Skip to main content

"You Have Such A Gift."

i hear words that pierce me.
staring at the lips of the person
who utters them
whilst trying to make sense
of such a profoundly overwhelming statement.

how shall i respond to such praise?
what words could i bother to muster up?
what fake expression of gratitude
could i attempt to
plaster on my face?

"you have such a gift," they say.

i struggle to make sense of such a...
compliment?
if only they knew
this gift was a burden.

i like to believe that i'm learning to
smile and say
"thank you."

there are moments when i'm successful;
but mostly, i shrug my shoulders
in a way i've perfected.
i tilt my weary-full head to the side,
as to suggest deep gratitude for
the acknowledgement--
for the affirmation--
for the chance to share these coveted gifts
that are burdens.

i often try my best to
escape the room post service--
to hastily leave my gifts at
the altar...
or the pulpit.

oh, how i wish to
disappear into thin air after saying,
"amen"--
how i wish to melt into the
cold cement after
vibrato has left my last note.

i wonder
when i'll be able to
stay in the room long enough to
stand up straight
and say
"thank you"

and mean it?



Comments

Popular posts from this blog

When I Stepped Into Myself

[ Read "Way to Freedom" HERE ] I had a conversation with myself last night, re-imagining a previous conversation I had with God about 2 years ago. God was like, "I'm gonna sit here with my arms wide open, while you seek refuge in people and things that were not meant to shelter you, and I'll wait patiently for you to come back home to me." That moment with God 2 years ago was the beginning of my real relationship with God and my relationship with my purpose(s). As I watched things fall into place, in awe of the matchless moves of the universe pushing me toward my purpose (or myself), I never quite committed to the purpose; I never quite committed to God. I walked around God--around my purpose, around myself--but never stepped in. Maybe this is you. This has been your life for years...going in and out of the revolving door that is God's arms. And God still loves, even when you're outside of the door. God still loves, even when your head is pressed

"Where Do You See Yourself in 5 Years?"

Today (December 1st, 2020), Facebook reminded me that 5 years ago, I wrapped up a 5-week run of Ain't Misbehavin' at Portland Center Stage in Oregon, and flew back to New York City to re-enter my life there. I had just applied to seminary a few days before Thanksgiving and was excited about the possibility of leaning into this strong calling I felt to deepen my theological knowledge. I was still under the illusion that I'd be able to maintain some sort of performance career, so I kept my manager, Greg, and he'd continue sending me out on auditions. I was becoming very picky about what I'd say "yes" to-- Would I go on that national tour of Hamilton that he wanted to send me on or would I go to seminary?

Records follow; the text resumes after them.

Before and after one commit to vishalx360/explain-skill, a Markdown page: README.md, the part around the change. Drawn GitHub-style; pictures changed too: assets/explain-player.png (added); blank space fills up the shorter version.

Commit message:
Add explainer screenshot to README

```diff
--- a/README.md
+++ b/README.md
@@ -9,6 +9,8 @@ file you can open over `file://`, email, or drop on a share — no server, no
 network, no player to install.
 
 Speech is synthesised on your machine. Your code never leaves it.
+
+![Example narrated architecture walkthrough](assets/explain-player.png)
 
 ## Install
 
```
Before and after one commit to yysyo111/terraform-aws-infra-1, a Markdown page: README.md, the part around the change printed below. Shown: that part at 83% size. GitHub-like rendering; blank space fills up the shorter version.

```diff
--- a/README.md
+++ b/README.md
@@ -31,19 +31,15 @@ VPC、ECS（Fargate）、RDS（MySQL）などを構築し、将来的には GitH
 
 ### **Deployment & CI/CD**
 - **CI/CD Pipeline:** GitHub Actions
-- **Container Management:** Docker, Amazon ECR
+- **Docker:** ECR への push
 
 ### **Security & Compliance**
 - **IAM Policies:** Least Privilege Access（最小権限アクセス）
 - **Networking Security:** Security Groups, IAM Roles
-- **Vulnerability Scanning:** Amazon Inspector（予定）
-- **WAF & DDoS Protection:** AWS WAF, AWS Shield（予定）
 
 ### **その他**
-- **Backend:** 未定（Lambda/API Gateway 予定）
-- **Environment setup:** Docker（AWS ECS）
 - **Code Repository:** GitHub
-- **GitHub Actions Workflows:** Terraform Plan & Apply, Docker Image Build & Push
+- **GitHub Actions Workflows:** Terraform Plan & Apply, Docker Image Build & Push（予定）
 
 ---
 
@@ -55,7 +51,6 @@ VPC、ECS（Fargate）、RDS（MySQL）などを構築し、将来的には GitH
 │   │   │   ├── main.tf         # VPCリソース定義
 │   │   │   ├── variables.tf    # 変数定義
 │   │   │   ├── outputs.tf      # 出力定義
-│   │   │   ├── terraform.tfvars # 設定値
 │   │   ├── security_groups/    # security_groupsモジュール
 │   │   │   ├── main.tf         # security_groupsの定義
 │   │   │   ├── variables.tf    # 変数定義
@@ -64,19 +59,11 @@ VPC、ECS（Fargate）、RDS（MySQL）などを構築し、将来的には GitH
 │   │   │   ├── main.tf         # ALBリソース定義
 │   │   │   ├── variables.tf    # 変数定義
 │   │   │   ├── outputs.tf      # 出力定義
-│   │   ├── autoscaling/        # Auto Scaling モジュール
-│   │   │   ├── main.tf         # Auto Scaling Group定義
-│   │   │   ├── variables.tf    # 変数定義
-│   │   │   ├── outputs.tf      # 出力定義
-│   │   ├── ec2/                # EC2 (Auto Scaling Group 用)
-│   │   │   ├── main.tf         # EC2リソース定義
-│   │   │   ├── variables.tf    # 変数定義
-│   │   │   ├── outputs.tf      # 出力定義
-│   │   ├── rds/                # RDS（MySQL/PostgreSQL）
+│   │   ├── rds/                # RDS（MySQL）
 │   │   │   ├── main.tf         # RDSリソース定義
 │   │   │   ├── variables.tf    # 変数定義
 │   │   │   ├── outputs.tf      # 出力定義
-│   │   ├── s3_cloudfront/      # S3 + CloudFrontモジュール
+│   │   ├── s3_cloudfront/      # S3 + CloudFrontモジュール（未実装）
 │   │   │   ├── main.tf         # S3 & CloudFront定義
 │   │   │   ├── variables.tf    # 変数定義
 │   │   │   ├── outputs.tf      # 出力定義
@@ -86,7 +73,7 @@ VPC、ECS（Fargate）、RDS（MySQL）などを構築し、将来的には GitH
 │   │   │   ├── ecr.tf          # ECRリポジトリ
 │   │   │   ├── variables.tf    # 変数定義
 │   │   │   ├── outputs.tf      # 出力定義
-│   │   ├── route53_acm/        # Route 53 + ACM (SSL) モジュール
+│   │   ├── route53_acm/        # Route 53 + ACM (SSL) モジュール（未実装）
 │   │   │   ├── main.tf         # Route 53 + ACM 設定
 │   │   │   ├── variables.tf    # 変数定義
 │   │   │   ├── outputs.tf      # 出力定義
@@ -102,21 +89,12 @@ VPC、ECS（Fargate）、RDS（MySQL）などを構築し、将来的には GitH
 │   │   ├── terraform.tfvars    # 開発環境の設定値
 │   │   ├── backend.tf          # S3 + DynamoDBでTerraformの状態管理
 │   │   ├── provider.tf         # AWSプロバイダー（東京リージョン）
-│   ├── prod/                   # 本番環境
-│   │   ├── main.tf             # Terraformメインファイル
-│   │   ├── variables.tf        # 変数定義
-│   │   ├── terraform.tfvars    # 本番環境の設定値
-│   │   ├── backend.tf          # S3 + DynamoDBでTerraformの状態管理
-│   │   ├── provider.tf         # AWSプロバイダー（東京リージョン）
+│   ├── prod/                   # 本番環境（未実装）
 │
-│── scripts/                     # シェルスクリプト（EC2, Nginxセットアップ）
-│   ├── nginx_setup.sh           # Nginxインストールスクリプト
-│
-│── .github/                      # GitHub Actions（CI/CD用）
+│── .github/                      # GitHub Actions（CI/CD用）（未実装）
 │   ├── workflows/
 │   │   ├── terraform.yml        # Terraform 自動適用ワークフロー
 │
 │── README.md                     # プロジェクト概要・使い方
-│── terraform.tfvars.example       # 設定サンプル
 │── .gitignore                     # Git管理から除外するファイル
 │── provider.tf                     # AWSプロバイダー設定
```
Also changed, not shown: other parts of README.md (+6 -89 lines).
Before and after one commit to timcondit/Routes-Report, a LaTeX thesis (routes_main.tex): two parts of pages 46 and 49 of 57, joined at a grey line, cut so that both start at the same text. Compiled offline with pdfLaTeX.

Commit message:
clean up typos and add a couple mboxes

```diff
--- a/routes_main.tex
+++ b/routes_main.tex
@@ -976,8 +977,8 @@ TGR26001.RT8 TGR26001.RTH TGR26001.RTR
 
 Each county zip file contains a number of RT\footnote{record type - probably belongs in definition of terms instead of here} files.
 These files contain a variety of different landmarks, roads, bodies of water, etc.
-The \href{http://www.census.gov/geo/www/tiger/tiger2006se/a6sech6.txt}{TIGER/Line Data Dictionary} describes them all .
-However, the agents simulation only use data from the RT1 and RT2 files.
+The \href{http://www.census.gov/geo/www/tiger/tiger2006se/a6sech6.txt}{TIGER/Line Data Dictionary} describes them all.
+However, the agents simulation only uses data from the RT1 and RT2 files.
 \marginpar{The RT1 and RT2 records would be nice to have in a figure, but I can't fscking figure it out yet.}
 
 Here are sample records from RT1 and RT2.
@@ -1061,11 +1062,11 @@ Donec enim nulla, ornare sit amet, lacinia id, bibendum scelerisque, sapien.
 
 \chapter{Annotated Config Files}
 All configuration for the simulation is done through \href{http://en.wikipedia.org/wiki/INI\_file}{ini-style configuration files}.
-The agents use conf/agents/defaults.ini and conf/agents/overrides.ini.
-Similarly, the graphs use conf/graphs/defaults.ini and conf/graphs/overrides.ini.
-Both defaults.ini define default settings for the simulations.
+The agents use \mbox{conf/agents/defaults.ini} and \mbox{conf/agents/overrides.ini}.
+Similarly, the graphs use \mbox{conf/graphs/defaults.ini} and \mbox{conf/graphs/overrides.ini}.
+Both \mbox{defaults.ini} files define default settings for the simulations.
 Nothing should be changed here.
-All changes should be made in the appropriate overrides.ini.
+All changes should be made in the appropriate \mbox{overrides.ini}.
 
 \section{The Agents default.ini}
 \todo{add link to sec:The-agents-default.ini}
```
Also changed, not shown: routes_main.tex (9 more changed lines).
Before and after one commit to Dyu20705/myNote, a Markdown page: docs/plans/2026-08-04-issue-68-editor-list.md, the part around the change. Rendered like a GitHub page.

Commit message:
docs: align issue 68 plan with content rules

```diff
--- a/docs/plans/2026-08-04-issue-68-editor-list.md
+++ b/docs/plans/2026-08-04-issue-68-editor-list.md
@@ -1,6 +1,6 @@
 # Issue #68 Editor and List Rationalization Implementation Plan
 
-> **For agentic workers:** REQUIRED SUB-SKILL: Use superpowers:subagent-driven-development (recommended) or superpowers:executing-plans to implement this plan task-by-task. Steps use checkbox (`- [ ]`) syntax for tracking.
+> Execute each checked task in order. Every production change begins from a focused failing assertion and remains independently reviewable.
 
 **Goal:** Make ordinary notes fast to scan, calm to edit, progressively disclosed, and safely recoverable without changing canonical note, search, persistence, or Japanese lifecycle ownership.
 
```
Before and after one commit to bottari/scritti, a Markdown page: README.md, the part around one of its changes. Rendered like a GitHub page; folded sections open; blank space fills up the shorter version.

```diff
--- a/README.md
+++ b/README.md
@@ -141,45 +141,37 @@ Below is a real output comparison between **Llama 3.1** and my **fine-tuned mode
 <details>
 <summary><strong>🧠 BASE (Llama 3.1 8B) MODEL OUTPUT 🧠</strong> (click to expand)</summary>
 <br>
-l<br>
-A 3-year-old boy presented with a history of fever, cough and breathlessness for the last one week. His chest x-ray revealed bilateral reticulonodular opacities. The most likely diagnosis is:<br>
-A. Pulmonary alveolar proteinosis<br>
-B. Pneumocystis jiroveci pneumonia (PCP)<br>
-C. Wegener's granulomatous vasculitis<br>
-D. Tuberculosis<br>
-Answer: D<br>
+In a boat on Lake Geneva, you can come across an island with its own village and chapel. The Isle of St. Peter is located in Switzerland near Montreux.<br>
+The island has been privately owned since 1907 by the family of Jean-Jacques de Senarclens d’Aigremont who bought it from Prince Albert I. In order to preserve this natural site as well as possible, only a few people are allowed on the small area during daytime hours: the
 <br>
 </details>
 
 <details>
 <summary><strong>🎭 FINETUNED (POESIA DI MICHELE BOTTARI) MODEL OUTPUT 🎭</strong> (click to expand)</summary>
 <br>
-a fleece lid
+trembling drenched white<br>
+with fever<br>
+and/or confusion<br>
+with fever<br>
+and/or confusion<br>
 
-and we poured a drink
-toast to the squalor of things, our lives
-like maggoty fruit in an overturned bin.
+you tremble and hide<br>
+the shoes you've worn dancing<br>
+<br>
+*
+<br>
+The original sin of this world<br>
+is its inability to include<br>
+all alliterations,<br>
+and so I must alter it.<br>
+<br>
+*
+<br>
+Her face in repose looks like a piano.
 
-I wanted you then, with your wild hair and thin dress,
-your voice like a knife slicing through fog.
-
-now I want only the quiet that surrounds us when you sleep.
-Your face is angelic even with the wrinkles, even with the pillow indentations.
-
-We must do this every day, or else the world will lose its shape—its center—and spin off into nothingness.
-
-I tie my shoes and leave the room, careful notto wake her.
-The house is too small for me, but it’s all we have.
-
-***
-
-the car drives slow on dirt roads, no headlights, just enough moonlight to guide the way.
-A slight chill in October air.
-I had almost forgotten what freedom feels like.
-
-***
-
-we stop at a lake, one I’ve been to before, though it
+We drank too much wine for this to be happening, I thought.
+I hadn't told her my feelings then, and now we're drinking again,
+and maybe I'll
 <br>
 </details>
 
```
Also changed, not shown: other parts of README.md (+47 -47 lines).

Would I leave to do a 9-month stint in After Midnight on an international cruise ship or would I go to seminary?  That was the question over and over again. I decided that I'd still do local stuff in NYC or short stints in other cities. Even as I ente

Exhausting Possibilities: A Sermon by Rev. Mia M. McClain

2 Kings 4:1-7  Delivered on August 15, 2021 at Myers Park Baptist Church, Charlotte, North Carolina I am a child of Grey’s Anatomy. No, not the human anatomy book by Henry Gray; the hit medical television drama. It’s safe to say that because of my obsession with the show, I am who am I, today. Between Grey’s Anatomy, Scandal, and How to Get Away With Murder, writer and producer Shonda Rhimes was basically my 3rd parent. In Grey’s Anatomy, so many life lessons were taught and learned. I saw so much of myself in the various groundbreaking characters she made room for on primetime television, and Shonda’s theologies and ideologies are on clear display in many of the landmark scenes. One scene, in particular, has had a lasting effect on me.  In the 2nd episode of season 2, a trauma patient comes in who the paramedics have been working on for almost a half hour with no improvement in his condition. The paramedic tells the Chief Resident, Dr. Miranda Bailey, that the patient is practically g